— -- The deadly attack today on a satirical French newspaper that claimed the lives of at least 12 people in Paris appeared to be a well-planned and deliberately-executed assault by trained militants, according to counter-terrorism experts.
“They carried out the operation in a very calm, controlled way,” said Richard Clarke, former White House counter-terrorism advisor and current ABC News consultant. “They appear to have fire discipline, not spraying bullets everywhere. They were people who did not look like they were wild, on some kind of spree, but who were accomplishing a military operation.”
Another expert, a former Army special operations counter-terrorism official, agreed and said it appeared the masked, AK-47-weilding attackers likely had conducted extensive reconnaissance on their target in order to have struck so effectively and manage to escape, all without appearing to panic.
“I don’t think you can act like the way I’m seeing them act... and be on your first rodeo,” he said.
In addition to the military-style kit and weapons the attackers use, the former operator said that in a video that shows the apparent death of a policeman, one of the gunman is seen picking up what appears to be a shoe near the getaway car – something that an amateur would likely forget in the heat of the moment.
“They make sure to kill the policeman. They’re well-equipped, with weapon slings. They are moving quickly and appear to be physically fit. This doesn’t equal a group of rogue, angry guys,” he said.
Steve Gomez, former head of the Counter-Terrorism Division for the FBI in Los Angeles, said that the attack appeared markedly different from recent “lone wolf” attacks, such as the deadly incident in Ottawa in October.
“Many lone wolves are looking to die. Those are suicide operations. This, Paris, isn’t a suicide mission,” said Gomez, an ABC News consultant. “They went in, shot up people and they’re out. They probably have an escape hatch and, if they’re connected to terrorists, who knows what kind of support system could be helping them out.
Still, the attack wasn't flawless, according to a witness who tweeted shortly after the incident that the attackers nearly shoot up the wrong office.
"Question: assassins were as calm as professionals, but hadn't located the offices of Charlie Hebdo. They took the wrong staircase first," Yve Cresson, who works for a neighboring media company where he said the attackers first appeared, said on Twitter.
No group has publicly taken responsibility for the attack, but the magazine, named Charlie Hebdo, has been target of Islamic extremists for years. In November 2011 the magazine was firebombed after it ran a cover featuring a cartoon of the Prophet Muhammad. No one was injured in that attack.
Islamic militants have long called for attacks on the satirical outlet. In October 2012 American al Qaeda member Adam Gadahn urged al Qaeda’s followers to attack, and the rival terror group ISIS said the same as recently as November 2014. France has seen hundreds of its citizens travel to Iraq or Syria to fight with Islamic groups there, including ISIS, the French Interior Ministry said in August.

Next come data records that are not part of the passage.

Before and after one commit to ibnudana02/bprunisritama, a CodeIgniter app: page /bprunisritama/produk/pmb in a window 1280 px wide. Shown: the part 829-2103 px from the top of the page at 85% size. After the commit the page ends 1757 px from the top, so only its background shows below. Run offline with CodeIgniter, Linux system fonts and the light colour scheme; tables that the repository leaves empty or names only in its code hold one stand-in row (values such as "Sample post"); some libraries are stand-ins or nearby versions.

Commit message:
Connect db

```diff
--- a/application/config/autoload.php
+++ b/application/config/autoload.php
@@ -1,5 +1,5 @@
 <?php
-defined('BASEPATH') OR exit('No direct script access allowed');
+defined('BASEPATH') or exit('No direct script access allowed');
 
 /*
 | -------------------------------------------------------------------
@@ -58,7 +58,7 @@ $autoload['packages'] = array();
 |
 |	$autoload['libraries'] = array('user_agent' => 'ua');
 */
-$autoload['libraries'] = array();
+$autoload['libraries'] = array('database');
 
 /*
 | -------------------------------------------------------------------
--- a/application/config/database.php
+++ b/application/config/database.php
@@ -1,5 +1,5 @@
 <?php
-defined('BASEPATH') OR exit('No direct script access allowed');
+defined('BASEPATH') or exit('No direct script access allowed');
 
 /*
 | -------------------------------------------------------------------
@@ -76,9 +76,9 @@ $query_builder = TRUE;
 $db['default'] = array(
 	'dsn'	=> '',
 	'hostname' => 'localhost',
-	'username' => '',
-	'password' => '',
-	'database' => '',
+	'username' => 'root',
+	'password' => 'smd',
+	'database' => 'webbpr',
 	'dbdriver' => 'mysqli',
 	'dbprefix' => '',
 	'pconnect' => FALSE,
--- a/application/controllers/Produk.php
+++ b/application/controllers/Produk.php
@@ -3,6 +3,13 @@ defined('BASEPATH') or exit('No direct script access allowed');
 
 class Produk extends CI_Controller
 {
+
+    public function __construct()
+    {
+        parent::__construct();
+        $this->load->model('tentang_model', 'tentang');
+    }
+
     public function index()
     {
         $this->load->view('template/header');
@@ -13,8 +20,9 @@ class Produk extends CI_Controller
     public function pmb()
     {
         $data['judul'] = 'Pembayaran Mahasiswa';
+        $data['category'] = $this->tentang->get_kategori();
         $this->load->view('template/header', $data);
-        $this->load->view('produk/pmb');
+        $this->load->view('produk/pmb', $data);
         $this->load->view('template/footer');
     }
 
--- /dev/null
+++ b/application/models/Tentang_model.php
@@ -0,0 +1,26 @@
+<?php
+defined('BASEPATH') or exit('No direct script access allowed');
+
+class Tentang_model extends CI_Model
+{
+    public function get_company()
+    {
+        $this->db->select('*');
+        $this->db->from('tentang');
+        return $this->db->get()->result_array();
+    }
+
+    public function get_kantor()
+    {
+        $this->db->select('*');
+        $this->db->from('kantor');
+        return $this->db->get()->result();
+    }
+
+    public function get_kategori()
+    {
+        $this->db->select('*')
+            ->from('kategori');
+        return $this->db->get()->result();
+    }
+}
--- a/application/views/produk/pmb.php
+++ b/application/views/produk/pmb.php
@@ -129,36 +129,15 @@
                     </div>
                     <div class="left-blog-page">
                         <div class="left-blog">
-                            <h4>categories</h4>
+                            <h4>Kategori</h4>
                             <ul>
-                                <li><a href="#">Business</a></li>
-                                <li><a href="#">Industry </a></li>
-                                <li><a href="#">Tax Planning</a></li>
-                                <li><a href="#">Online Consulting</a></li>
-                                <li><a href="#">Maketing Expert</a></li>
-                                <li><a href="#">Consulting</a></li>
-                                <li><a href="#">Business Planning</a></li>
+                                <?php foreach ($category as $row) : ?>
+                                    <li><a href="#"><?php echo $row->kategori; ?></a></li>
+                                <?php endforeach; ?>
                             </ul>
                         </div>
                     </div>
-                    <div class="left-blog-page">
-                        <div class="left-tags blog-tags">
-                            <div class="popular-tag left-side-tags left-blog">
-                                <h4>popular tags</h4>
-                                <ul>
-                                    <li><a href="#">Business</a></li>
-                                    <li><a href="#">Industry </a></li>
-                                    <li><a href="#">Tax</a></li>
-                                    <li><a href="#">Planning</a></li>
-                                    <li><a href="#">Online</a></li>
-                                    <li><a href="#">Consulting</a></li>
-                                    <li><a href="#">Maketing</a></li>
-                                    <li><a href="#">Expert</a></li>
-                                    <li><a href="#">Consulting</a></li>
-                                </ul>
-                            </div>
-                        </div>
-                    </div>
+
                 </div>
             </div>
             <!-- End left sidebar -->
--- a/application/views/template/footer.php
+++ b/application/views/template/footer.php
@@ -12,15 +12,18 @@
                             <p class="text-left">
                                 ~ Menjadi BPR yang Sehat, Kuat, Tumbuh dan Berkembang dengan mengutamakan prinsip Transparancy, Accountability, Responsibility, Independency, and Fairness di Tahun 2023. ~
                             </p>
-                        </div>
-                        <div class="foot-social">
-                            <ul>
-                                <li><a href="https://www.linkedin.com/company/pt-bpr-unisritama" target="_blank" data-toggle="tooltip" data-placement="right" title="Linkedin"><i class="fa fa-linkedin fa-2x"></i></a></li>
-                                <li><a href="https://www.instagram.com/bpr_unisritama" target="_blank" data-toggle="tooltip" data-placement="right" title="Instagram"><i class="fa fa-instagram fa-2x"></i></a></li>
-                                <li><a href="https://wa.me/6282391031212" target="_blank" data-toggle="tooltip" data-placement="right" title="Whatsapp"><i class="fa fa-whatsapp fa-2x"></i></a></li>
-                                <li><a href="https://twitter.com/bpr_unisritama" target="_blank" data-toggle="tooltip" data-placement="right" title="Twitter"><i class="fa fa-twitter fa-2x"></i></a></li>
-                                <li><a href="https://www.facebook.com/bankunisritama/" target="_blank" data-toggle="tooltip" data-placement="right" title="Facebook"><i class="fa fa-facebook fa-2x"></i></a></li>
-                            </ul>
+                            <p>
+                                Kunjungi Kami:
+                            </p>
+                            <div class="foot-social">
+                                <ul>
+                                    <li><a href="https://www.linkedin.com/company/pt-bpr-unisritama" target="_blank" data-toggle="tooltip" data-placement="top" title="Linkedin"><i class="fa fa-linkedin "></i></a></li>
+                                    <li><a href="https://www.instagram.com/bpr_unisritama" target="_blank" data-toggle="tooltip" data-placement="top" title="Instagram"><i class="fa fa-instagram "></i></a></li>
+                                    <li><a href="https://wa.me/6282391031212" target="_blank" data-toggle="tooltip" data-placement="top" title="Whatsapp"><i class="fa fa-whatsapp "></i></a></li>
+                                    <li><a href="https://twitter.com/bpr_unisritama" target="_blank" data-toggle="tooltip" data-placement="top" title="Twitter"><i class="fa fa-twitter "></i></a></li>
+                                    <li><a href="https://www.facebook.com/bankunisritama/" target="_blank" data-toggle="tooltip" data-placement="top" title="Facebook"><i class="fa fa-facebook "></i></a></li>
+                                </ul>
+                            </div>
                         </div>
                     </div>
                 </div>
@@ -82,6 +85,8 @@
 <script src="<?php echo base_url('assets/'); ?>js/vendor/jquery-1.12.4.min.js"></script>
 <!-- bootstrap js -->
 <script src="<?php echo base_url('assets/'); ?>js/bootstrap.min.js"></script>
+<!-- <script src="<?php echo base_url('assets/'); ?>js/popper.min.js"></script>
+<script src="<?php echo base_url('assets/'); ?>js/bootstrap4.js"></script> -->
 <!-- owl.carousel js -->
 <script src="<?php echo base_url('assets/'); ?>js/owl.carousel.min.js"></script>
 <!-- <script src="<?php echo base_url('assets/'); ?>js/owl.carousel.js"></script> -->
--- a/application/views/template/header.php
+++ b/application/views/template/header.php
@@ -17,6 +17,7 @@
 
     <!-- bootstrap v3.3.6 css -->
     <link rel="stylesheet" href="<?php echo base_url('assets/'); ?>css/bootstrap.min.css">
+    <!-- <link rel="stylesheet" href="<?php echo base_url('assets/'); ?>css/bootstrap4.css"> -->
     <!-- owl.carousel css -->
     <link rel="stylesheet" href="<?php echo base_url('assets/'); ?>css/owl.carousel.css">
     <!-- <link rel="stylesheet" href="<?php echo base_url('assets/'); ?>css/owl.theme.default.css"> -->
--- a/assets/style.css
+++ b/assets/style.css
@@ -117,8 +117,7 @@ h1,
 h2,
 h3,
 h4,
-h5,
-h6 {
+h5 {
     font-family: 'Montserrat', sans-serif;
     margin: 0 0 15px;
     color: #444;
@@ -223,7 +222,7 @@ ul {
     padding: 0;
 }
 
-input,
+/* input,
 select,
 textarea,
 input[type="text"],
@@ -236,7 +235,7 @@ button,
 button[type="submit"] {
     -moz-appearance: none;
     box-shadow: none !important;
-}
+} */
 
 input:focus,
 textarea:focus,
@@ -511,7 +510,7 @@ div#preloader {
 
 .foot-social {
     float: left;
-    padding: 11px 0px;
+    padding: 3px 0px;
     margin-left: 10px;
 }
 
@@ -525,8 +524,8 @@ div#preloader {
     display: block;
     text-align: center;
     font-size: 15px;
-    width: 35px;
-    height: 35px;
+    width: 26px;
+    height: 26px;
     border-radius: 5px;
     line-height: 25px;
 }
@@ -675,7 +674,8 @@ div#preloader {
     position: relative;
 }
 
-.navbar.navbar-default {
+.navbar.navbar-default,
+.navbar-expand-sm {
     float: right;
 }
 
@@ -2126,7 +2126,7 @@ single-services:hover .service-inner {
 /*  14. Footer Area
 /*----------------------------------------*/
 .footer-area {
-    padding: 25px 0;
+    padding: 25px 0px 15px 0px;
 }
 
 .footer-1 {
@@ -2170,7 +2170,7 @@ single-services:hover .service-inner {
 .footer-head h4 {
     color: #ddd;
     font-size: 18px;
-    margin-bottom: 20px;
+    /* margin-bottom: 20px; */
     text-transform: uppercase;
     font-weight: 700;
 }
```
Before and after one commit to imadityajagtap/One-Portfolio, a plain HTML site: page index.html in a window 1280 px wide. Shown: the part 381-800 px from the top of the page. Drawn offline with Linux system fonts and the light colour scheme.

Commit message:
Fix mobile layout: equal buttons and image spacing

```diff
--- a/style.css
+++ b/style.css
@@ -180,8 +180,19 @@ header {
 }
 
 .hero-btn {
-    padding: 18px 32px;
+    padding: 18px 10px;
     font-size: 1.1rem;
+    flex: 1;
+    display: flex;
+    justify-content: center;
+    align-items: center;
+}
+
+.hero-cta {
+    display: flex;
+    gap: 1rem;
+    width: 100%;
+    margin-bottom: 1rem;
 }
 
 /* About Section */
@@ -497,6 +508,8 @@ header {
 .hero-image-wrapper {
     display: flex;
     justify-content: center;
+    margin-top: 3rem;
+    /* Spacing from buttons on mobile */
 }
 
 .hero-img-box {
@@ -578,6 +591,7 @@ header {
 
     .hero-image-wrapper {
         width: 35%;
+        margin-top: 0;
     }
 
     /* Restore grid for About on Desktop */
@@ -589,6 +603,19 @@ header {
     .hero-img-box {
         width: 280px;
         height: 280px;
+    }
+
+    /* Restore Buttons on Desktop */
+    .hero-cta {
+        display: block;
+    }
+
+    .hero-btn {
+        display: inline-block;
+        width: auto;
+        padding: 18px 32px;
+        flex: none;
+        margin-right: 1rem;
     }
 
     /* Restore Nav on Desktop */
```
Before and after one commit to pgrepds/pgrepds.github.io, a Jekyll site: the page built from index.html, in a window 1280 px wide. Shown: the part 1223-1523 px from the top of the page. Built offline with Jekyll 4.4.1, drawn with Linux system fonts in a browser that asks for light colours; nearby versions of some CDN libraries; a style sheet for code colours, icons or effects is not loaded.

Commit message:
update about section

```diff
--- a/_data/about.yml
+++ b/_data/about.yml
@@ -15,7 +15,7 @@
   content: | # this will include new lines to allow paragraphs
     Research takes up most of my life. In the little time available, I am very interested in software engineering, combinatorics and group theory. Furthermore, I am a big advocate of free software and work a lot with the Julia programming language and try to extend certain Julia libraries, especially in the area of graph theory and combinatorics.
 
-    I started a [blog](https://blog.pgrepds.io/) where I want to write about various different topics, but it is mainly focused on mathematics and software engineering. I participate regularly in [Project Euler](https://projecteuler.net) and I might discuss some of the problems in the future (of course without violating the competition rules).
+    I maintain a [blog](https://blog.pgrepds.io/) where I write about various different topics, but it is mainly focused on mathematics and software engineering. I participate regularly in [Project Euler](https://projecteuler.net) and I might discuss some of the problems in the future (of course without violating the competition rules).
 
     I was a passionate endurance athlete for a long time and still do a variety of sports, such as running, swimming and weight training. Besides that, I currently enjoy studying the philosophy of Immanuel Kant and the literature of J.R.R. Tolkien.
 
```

Clarke said that if the attackers didn't have overseas combat experience, they were at least “trained and professional in a way that they were able to recon the target, attack and escape successfully.”
The three gunmen remain at large, as of this report.